[Before-and-after change data]
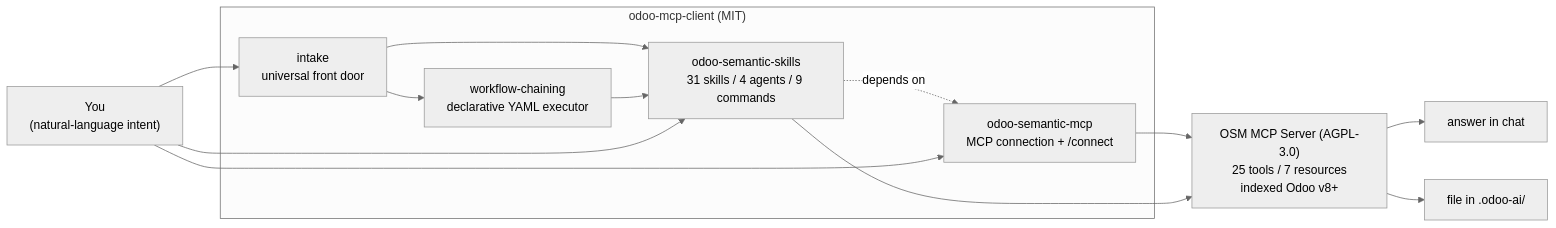
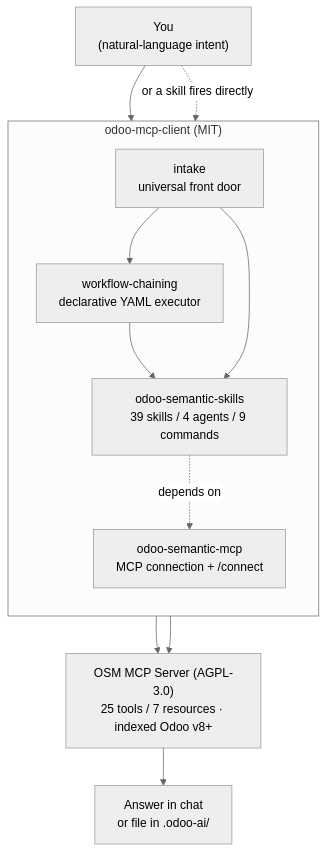
One commit to Viindoo/odoo-mcp-client changed the diagram in README.md. Above: the diagram before and after it, drawn with Mermaid (neutral theme). The commit also changed other lines of this file and 67 other files, not shown here.

````diff
--- a/README.md
+++ b/README.md
@@ -13,28 +13,24 @@
 ```mermaid
-flowchart LR
+flowchart TB
     You["You<br/>(natural-language intent)"]
 
     subgraph client["odoo-mcp-client (MIT)"]
+        direction TB
         intake["intake<br/>universal front door"]
         wfrunner["workflow-chaining<br/>declarative YAML executor"]
-        skills["odoo-semantic-skills<br/>31 skills / 4 agents / 9 commands"]
+        skills["odoo-semantic-skills<br/>39 skills / 4 agents / 9 commands"]
         mcp["odoo-semantic-mcp<br/>MCP connection + /connect"]
-        intake --> wfrunner
+        intake --> wfrunner --> skills
         intake --> skills
-        wfrunner --> skills
-        skills -."depends on".-> mcp
+        skills -. "depends on" .-> mcp
     end
 
-    server["OSM MCP Server (AGPL-3.0)<br/>25 tools / 7 resources<br/>indexed Odoo v8+"]
-
-    out1["answer in chat"]
-    out2["file in .odoo-ai/"]
+    server["OSM MCP Server (AGPL-3.0)<br/>25 tools / 7 resources · indexed Odoo v8+"]
+    out["Answer in chat<br/>or file in .odoo-ai/"]
 
     You --> intake
-    You --> skills
-    You --> mcp
+    You -. "or a skill fires directly" .-> skills
+    skills --> server
     mcp --> server
-    skills --> server
-    server --> out1
-    server --> out2
+    server --> out
 ```
````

Work to complete: Report only how many lines in the entries above contain the string "semantic".

Task result: 3